from Manila Bulletin
ABU DHABI/Manila – The Philippines hinted about reviving its nuclear power development ambition – either through the repowering of the mothballed Bataan Nuclear Power Plant (BNPP), construction of new facilities or the deployment of small modular reactors (SMRs), but cautionary policy and regulatory approaches as well as investment strategies are being offered by experts.
In the development blueprint set out by the Department of Energy (DOE), it is targeting a “new nuclear plant build” by year 2022, but it has not clearly stated if these would just be the SMRs or the start of the larger scale deployment of nuclear reactors.
In a recent presentation at the Powertrends 2019 though, DOE Director Melita V. Obillo indicated that before the country could take its renewed plunge into nuclear power, key action points it will need to sort out will be the policy and regulatory frameworks of the sector.
She similarly asserted that the country would need to heed the advice and caution of other power markets that had already tugged their way into nuclear power facility developments.
From the standpoint of safety as well as operations, global experts noted that the wave of digitalization swamping the global energy sector is seen as key to reinforcing the overall performance of nuclear power and for it to become a major component in achieving decarbonization of the global energy sector.
In a study unveiled by the World Energy Council (WEC) in Abu Dhabi that touches on nuclear energy growth scenarios, it was stipulated that “looking into the future, digitalization has the potential to improve the nuclear industry’s performance and supporting it to allow better informed decisions on new build and lifetime extension.”
The WEC, which is an organization of global energy markets, emphasized that “the pace of learning curve across the nuclear sector can be increased through international cooperation on harmonization of regulatory processes,” such as “allowing reactor designs to be deployed globally with minimal design alternations.”
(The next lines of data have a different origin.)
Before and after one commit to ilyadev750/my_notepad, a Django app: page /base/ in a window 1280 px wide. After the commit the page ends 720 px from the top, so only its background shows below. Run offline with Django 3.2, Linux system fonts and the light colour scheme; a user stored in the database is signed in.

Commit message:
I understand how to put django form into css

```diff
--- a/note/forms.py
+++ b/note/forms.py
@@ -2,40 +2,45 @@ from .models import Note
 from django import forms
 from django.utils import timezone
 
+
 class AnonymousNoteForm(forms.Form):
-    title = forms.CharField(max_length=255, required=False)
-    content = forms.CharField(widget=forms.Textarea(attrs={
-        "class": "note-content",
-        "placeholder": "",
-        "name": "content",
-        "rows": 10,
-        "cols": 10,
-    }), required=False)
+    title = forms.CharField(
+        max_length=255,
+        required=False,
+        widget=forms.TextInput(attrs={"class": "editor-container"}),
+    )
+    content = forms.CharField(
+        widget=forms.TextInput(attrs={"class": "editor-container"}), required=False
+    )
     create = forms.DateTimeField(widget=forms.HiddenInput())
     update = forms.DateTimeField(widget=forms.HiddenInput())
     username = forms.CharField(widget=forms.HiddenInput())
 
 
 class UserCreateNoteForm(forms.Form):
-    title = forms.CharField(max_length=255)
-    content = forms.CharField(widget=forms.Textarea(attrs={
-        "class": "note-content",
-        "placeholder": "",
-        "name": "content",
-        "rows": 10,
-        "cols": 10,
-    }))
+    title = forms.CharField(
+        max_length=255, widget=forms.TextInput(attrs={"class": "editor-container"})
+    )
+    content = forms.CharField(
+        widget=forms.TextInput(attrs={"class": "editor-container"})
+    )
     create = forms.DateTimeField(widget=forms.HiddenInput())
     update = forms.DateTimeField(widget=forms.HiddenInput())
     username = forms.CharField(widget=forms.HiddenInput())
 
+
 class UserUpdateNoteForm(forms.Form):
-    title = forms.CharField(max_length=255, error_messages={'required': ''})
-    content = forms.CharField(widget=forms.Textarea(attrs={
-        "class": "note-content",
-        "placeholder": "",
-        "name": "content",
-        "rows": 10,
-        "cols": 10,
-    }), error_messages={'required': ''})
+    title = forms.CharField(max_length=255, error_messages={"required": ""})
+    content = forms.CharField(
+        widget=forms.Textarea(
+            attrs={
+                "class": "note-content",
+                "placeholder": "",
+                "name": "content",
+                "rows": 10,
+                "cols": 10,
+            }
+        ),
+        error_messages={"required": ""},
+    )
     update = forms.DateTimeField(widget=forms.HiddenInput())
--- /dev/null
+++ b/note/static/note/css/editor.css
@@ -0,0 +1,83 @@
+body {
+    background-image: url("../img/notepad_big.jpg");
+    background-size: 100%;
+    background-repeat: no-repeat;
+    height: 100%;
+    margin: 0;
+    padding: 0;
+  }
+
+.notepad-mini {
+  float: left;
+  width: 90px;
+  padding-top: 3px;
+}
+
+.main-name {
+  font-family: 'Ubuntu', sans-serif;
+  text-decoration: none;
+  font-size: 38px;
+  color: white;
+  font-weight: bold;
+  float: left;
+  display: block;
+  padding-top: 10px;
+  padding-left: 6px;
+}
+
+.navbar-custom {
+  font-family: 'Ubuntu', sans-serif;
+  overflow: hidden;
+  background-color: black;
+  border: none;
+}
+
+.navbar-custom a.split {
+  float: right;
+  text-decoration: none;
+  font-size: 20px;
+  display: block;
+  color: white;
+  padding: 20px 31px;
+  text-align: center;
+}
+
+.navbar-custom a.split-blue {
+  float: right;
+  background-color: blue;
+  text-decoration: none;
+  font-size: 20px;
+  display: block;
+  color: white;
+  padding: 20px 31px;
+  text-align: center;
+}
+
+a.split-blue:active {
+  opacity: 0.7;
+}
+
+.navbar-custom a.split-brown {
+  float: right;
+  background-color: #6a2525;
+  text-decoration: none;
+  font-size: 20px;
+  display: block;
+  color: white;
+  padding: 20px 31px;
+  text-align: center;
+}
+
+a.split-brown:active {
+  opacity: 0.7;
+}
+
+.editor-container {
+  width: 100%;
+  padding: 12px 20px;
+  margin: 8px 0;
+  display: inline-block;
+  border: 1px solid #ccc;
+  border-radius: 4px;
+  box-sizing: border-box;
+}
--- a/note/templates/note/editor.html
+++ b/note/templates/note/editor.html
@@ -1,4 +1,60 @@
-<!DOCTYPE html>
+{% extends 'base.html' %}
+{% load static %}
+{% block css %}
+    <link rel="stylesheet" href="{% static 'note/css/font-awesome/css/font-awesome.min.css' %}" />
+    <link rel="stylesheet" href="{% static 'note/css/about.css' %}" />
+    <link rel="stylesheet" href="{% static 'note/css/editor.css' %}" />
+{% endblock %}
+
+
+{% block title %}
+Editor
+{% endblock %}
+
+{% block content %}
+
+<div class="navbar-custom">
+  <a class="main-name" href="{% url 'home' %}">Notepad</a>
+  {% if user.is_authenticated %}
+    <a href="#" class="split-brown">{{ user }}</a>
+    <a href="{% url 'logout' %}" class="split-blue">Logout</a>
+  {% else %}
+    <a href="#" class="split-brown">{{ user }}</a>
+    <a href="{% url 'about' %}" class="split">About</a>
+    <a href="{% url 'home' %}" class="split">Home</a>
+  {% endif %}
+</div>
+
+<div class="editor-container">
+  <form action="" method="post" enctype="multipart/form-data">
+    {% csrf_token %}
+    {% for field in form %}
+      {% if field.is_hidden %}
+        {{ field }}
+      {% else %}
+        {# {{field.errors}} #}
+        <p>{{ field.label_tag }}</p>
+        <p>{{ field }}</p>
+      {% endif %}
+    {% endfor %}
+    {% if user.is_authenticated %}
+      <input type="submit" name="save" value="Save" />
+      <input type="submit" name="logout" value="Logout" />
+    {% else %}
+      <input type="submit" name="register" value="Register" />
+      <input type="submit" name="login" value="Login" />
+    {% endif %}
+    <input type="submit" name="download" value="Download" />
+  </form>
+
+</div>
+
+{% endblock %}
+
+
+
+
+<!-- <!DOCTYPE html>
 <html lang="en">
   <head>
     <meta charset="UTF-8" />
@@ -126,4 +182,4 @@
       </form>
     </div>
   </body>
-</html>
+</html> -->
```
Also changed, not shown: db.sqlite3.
On the nuclear investment space, the WEC study propounded that this technology option could traverse three different pathways.
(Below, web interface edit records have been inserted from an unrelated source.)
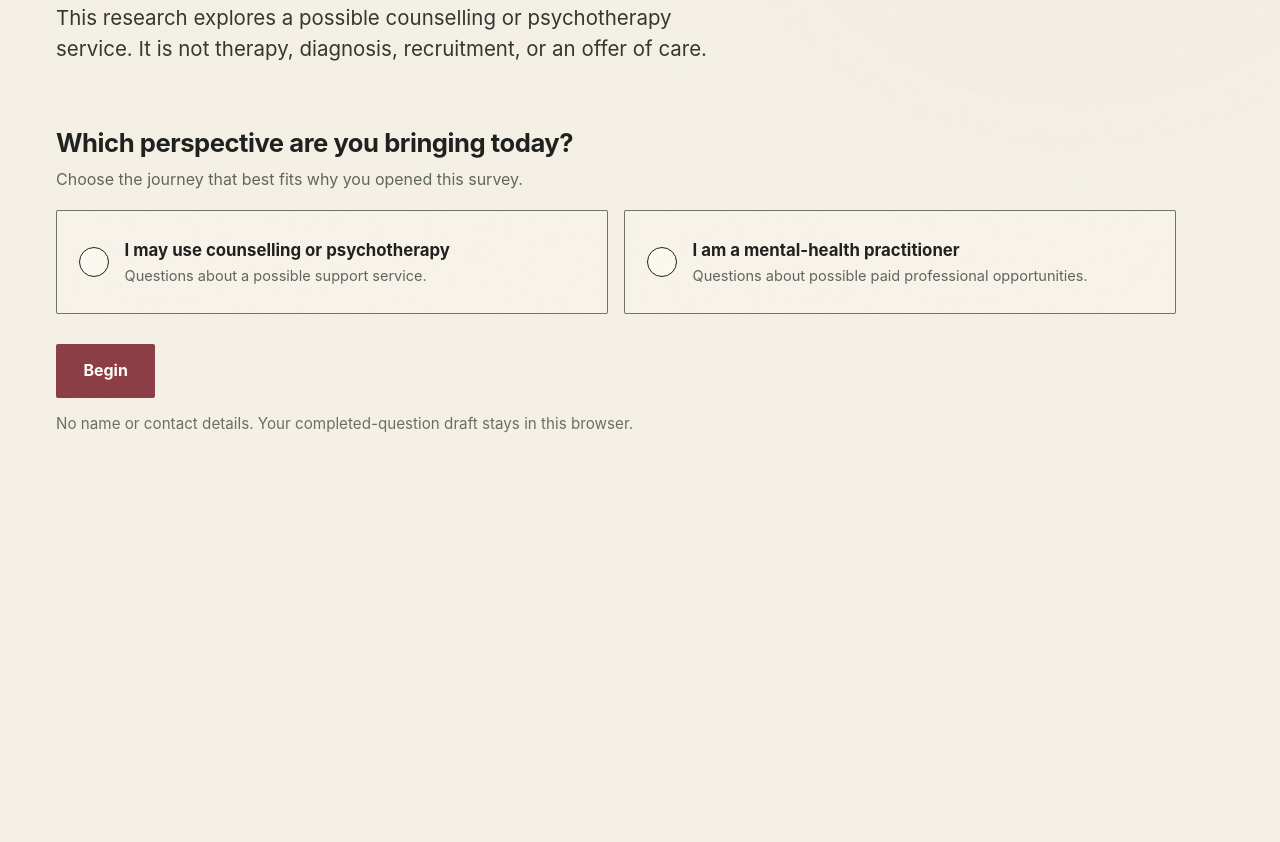
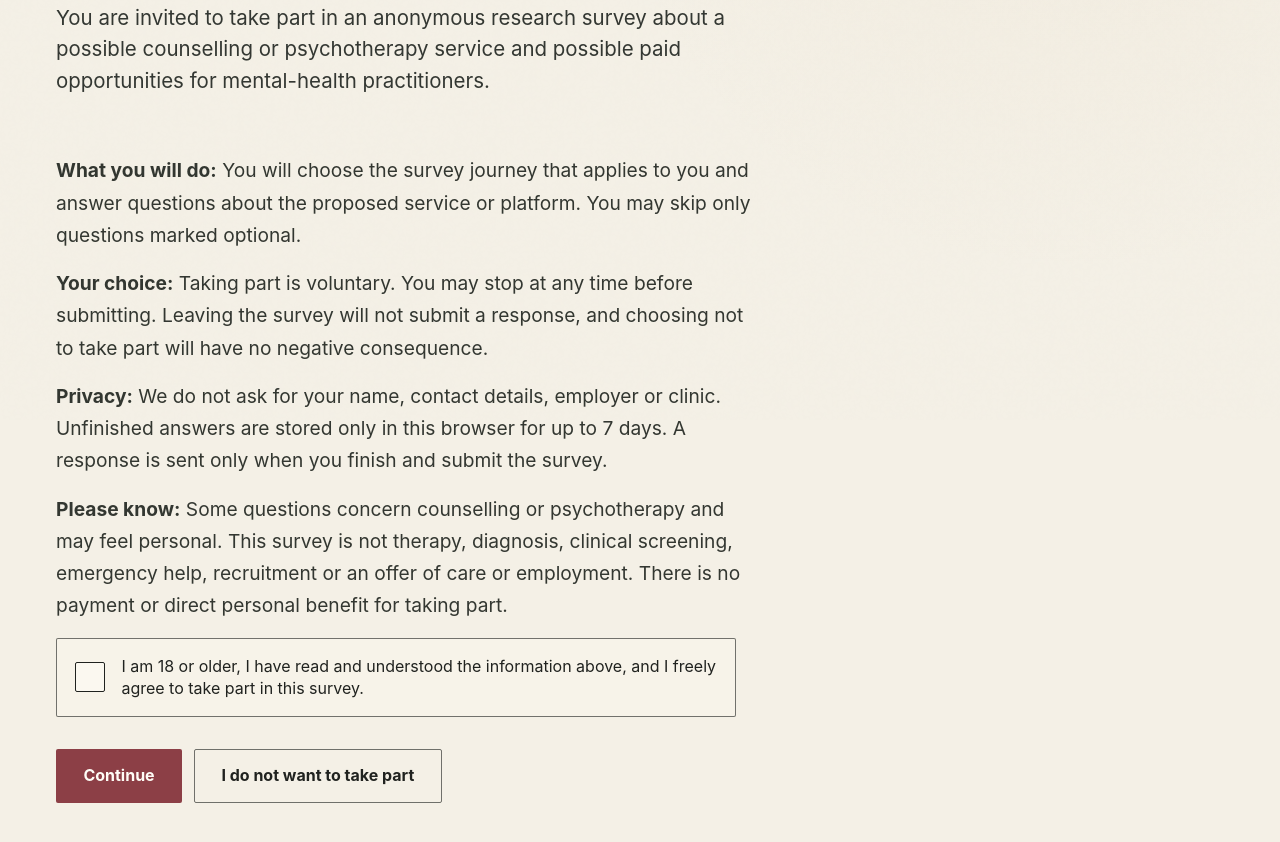
Before and after one commit to Bijit03/mental-health-survey, a Next.js app: page / in a window 1280 px wide. Shown: the part 380-1222 px from the top of the page. Before the commit the page ends 903 px from the top, so only its background shows below. Built offline with nearby package versions, Linux system fonts and the light colour scheme.

Commit message:
Put informed consent before survey entry

```diff
--- a/app/page.tsx
+++ b/app/page.tsx
@@ -35,6 +35,7 @@ const STORAGE_KEY = "mental_health_survey_draft_v1";
 type View =
   | "loading"
   | "resume"
+  | "consent"
   | "arrival"
   | "survey"
   | "exit"
@@ -806,6 +807,7 @@ export default function Home() {
   const [survey, setSurvey] = useState<SurveyState | null>(null);
   const [savedDraft, setSavedDraft] = useState<SurveyState | null>(null);
   const [selectedRole, setSelectedRole] = useState<string>("");
+  const [consentChecked, setConsentChecked] = useState(false);
   const [draftAnswer, setDraftAnswer] = useState<any>("");
   const [error, setError] = useState<string | null>(null);
   const [confirmReset, setConfirmReset] = useState(false);
@@ -832,7 +834,7 @@ export default function Home() {
       localStorage.removeItem(STORAGE_KEY);
     }
     setSurvey(fresh);
-    setView("arrival");
+    setView("consent");
   }, []);
 
   useEffect(() => {
@@ -898,8 +900,32 @@ export default function Home() {
     setSurvey(fresh);
     setSavedDraft(null);
     setSelectedRole("");
+    setConsentChecked(false);
     setConfirmReset(false);
+    setView("consent");
+  }
+
+  function beginConsent(event: FormEvent) {
+    event.preventDefault();
+    if (!consentChecked) {
+      setError(
+        "Choose the agreement checkbox to take part, or select “I do not want to take part”.",
+      );
+      return;
+    }
+    setSurvey({ ...survey!, consent: true });
+    setError(null);
     setView("arrival");
+  }
+
+  function declineConsent() {
+    localStorage.removeItem(STORAGE_KEY);
+    setSurvey(freshState());
+    setSavedDraft(null);
+    setConsentChecked(false);
+    setExitCleared(true);
+    setError(null);
+    setView("exit");
   }
 
   function resumeDraft() {
@@ -922,9 +948,10 @@ export default function Home() {
       return;
     }
     const next = {
-      ...freshState(),
+      ...survey,
       respondent_path: selectedRole,
-      current_id: selectedRole === "user" ? "u_intro" : "t_intro",
+      consent: true,
+      current_id: selectedRole === "user" ? "u_age" : "t_status",
     } as SurveyState;
     persistDraft(next);
     setView("survey");
@@ -1141,7 +1168,8 @@ export default function Home() {
               className="secondary-button"
               onClick={() => {
                 setSelectedRole("");
-                setView("arrival");
+                setConsentChecked(false);
+                setView("consent");
               }}
             >
               Start a new test
@@ -1184,7 +1212,8 @@ export default function Home() {
                 setCompletedPayload(null);
                 setSurvey(freshState());
                 setSelectedRole("");
-                setView("arrival");
+                setConsentChecked(false);
+                setView("consent");
               }}
             >
               Start another test
@@ -1194,6 +1223,97 @@ export default function Home() {
             No contact form is connected. If one is added later, it must remain
             separate and unlinked from survey answers.
           </p>
+        </section>
+      </main>
+    );
+  }
+
+  if (view === "consent") {
+    return (
+      <main className="page-shell arrival-shell">
+        <Header />
+        <section className="arrival-page">
+          <p className="screen-eyebrow">Before the survey</p>
+          <h1 className="arrival-title">Do you choose to take part?</h1>
+          <p className="arrival-copy">
+            You are invited to take part in an anonymous research survey about
+            a possible counselling or psychotherapy service and possible paid
+            opportunities for mental-health practitioners.
+          </p>
+          <div className="reading-copy">
+            <p>
+              <strong>What you will do:</strong> You will choose the survey
+              journey that applies to you and answer questions about the
+              proposed service or platform. You may skip only questions marked
+              optional.
+            </p>
+            <p>
+              <strong>Your choice:</strong> Taking part is voluntary. You may
+              stop at any time before submitting. Leaving the survey will not
+              submit a response, and choosing not to take part will have no
+              negative consequence.
+            </p>
+            <p>
+              <strong>Privacy:</strong> We do not ask for your name, contact
+              details, employer or clinic. Unfinished answers are stored only
+              in this browser for up to 7 days. A response is sent only when
+              you finish and submit the survey.
+            </p>
+            <p>
+              <strong>Please know:</strong> Some questions concern counselling
+              or psychotherapy and may feel personal. This survey is not
+              therapy, diagnosis, clinical screening, emergency help,
+              recruitment or an offer of care or employment. There is no
+              payment or direct personal benefit for taking part.
+            </p>
+          </div>
+          <form noValidate onSubmit={beginConsent} className="role-form">
+            {error ? <ErrorSummary message={error} errorRef={errorRef} /> : null}
+            <fieldset
+              className={`question-fieldset ${error ? "has-error" : ""}`}
+              aria-describedby={error ? "entry-consent-error" : undefined}
+            >
+              <legend className="sr-only">Participation agreement</legend>
+              <div
+                className={`choice-block consent-block ${
+                  consentChecked ? "is-selected" : ""
+                }`}
+              >
+                <label className="choice-label">
+                  <input
+                    type="checkbox"
+                    checked={consentChecked}
+                    onChange={(event) => {
+                      setConsentChecked(event.target.checked);
+                      setError(null);
+                    }}
+                  />
+                  <ChoiceMark type="checkbox" />
+                  <span>
+                    I am 18 or older, I have read and understood the information
+                    above, and I freely agree to take part in this survey.
+                  </span>
+                </label>
+              </div>
+              {error ? (
+                <p className="field-error" id="entry-consent-error">
+                  {error}
+                </p>
+              ) : null}
+            </fieldset>
+            <div className="button-row">
+              <button className="primary-button" type="submit">
+                Continue
+              </button>
+              <button
+                className="secondary-button"
+                type="button"
+                onClick={declineConsent}
+              >
+                I do not want to take part
+              </button>
+            </div>
+          </form>
         </section>
       </main>
     );
```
Under a “modern jazz scenario,” experts at the WEC exhibited that nuclear could latch onto a “digitally disrupted, innovative and globally market driven world.”
On that premise, it was explained that “the nuclear industry has the potential to reinvent itself – from selling units to providing services – and to remain as energy source of choice as some of the existing nuclear countries and emerging economies expand their nuclear fleets.”
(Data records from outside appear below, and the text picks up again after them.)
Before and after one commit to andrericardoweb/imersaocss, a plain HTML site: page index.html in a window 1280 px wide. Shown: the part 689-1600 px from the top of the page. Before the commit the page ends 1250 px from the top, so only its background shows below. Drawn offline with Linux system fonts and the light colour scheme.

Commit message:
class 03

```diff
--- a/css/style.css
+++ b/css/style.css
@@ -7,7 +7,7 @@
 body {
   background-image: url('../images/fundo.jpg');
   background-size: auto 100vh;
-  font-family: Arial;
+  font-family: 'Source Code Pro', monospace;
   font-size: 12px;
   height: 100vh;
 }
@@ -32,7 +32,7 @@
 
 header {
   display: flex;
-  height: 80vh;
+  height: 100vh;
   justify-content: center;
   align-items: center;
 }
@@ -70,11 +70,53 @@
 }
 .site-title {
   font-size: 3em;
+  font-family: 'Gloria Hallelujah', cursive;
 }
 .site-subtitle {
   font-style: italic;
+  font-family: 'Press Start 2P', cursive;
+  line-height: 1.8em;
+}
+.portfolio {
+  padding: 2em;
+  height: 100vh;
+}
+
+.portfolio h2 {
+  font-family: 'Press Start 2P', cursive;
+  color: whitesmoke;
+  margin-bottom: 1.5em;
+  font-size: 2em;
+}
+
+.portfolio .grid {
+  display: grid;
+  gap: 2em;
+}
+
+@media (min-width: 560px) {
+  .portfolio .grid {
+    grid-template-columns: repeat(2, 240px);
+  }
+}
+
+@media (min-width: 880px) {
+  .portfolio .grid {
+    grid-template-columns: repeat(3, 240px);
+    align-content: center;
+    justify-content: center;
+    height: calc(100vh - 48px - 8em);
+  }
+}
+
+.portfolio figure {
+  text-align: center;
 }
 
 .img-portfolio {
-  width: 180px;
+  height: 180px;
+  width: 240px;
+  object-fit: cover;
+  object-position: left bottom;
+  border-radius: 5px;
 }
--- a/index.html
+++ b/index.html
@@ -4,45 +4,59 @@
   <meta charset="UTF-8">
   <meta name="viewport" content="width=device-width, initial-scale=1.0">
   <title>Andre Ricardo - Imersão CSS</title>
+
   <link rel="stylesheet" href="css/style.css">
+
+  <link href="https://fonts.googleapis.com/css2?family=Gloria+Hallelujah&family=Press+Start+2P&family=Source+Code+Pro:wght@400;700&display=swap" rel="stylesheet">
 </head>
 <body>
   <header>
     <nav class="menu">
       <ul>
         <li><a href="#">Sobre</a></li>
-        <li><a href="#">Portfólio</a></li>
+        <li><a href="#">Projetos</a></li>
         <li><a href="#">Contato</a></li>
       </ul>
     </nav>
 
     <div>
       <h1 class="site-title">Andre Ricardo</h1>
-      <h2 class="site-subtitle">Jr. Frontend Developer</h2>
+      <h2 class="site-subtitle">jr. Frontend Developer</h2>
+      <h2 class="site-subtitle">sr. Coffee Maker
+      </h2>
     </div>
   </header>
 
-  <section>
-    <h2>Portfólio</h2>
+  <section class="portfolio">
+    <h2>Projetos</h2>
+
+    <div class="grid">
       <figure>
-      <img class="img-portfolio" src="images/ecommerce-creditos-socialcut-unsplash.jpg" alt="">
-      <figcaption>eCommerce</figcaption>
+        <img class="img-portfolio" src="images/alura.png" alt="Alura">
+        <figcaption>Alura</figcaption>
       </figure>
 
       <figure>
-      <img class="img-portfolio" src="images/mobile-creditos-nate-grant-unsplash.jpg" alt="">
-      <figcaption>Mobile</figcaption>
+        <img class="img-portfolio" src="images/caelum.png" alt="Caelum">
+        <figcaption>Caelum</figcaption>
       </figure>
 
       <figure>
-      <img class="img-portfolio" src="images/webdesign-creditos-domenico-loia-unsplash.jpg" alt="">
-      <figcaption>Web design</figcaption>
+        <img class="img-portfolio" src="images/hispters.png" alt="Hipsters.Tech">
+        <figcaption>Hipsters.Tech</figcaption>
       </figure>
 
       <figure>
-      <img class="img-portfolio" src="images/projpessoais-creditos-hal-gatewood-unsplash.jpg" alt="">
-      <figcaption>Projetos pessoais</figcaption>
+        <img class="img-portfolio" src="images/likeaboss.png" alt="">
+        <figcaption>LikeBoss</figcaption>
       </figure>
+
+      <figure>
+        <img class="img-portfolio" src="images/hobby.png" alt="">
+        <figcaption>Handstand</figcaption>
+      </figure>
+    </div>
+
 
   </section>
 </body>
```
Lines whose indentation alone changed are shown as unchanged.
The nuclear option, the WEC pointed out, could likewise take “the unfinished symphony pathway” wherein “more coordinated and sustainable economic growth models emerge with a global aspiration to a low carbon future. Within that particular scenario, it has been emphasized that nuclear energy is “widely accepted as part of a reliable and affordable response to the climate change emergency.”
The other pathway envisioned for nuclear is the “hard rock” route, in which the main focus areas are “new construction in emerging markets and lifetime extension initiatives in developed economies.”
Like many of the countries in the world, the Philippines is also sorting out its nuclear resurgence ambition – but it cannot firmly decide yet if it will just repower its idled BNPP facility or will just refocus attention on new builds.
Taking from the prescription of global energy leaders, it has been noted that the future of nuclear energy could be confronted with critical challenges and opportunities, including the need for faster learning on the industry’s intricacies, linking renewables and nuclear as well as reinforcing energy leadership for the sector through the long term.